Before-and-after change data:

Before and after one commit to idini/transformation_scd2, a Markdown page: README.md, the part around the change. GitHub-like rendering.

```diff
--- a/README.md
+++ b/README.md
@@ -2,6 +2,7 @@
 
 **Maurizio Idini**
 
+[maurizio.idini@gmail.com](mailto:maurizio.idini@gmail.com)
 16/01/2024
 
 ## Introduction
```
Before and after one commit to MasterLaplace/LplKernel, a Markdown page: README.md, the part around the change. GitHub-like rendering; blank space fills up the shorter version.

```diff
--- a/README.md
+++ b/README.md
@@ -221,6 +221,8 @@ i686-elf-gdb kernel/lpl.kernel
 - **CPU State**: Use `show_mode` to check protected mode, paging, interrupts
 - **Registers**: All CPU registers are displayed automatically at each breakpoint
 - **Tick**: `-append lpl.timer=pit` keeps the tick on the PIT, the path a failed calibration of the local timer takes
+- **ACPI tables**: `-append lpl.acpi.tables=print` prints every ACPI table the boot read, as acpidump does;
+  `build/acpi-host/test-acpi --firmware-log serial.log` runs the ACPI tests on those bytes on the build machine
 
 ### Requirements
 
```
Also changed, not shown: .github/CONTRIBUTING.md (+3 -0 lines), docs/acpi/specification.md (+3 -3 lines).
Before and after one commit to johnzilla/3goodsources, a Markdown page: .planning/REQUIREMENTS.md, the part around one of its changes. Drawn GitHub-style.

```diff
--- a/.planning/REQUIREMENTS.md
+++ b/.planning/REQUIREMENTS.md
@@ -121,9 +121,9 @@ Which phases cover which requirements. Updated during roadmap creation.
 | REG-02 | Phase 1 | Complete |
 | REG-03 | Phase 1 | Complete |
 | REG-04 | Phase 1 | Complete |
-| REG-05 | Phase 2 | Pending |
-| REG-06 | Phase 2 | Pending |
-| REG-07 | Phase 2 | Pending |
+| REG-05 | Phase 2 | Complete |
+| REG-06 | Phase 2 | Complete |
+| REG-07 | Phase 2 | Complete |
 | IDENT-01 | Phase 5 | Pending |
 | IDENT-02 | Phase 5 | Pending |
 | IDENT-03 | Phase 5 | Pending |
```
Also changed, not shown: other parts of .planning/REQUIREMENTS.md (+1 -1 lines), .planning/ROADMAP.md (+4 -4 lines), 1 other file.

Task requirements:
Compute the number of lines in the records that contain the string "planning", and return that number alone.

Solution to the exercise:
4